## About this exercise
Among the entries, which lines carry the string "learners"? Copy every one.

## Data extracts
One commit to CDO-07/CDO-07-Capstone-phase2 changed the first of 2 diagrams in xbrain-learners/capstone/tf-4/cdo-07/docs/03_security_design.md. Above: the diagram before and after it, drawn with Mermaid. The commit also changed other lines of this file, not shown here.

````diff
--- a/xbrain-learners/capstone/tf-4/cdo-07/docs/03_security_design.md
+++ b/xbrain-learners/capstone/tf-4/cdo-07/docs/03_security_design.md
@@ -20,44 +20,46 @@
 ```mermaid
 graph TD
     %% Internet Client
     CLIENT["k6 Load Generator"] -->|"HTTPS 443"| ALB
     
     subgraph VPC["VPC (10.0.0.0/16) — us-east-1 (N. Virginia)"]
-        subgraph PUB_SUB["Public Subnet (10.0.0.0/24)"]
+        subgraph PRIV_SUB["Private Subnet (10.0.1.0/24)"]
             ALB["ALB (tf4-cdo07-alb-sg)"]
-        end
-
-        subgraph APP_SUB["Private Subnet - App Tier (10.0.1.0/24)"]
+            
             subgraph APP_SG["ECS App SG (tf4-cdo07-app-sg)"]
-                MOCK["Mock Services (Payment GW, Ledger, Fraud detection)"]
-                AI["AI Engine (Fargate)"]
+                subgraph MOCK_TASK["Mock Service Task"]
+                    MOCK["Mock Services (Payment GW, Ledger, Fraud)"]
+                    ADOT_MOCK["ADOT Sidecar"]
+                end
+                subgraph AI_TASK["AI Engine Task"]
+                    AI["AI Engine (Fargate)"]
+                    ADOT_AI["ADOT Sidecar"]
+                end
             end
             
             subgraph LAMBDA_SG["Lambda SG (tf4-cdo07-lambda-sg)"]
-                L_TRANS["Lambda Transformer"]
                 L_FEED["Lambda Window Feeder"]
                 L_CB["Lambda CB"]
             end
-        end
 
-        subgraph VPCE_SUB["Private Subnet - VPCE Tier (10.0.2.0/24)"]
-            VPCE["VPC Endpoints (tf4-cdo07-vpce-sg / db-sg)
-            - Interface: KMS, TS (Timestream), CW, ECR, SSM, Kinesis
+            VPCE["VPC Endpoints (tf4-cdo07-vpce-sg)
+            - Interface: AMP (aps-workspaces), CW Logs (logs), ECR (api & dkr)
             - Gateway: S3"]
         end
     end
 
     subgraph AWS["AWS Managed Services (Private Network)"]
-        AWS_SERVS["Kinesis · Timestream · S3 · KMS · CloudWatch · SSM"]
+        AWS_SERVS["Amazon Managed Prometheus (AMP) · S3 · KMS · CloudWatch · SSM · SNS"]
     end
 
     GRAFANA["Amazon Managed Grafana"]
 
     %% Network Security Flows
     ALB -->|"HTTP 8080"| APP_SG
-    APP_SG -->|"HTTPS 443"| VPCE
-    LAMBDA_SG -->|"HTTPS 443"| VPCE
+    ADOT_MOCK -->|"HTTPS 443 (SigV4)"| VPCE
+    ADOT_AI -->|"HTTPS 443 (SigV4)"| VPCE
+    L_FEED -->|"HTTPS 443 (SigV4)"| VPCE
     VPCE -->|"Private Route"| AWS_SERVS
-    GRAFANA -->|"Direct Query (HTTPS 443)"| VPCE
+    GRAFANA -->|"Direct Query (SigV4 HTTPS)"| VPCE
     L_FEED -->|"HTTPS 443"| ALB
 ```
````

## Task solution
One commit to CDO-07/CDO-07-Capstone-phase2 changed the first of 2 diagrams in xbrain-learners/capstone/tf-4/cdo-07/docs/03_security_design.md. Above: the diagram before and after it, drawn with Mermaid. The commit also changed other lines of this file, not shown here.
--- a/xbrain-learners/capstone/tf-4/cdo-07/docs/03_security_design.md
+++ b/xbrain-learners/capstone/tf-4/cdo-07/docs/03_security_design.md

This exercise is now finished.